:: Requirement ::
The reply must consist of one number: how many lines of the data include the word "Firestore".

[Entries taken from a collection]
━━━

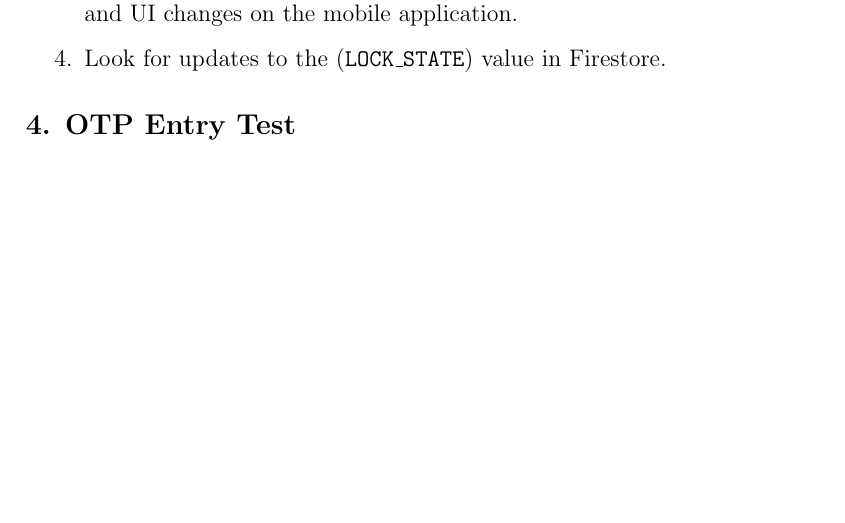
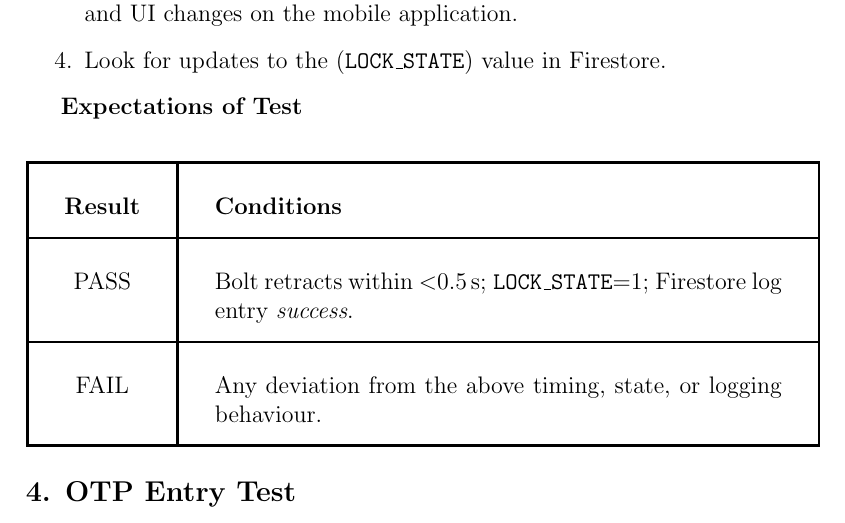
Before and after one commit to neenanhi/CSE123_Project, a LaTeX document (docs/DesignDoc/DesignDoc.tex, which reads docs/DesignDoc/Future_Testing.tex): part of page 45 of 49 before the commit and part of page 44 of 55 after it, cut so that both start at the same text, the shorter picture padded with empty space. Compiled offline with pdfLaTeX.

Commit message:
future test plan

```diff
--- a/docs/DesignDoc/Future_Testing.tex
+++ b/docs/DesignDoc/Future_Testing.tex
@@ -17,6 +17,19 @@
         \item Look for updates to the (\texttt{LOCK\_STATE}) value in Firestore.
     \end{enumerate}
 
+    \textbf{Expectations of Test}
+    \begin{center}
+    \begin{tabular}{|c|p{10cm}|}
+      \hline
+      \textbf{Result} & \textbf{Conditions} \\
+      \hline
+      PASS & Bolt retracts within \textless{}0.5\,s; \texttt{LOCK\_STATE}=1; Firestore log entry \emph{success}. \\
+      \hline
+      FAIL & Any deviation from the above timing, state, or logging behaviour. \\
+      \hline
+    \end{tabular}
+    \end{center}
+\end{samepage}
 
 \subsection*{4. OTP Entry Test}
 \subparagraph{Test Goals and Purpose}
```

━━━

:: Problem solution ::
2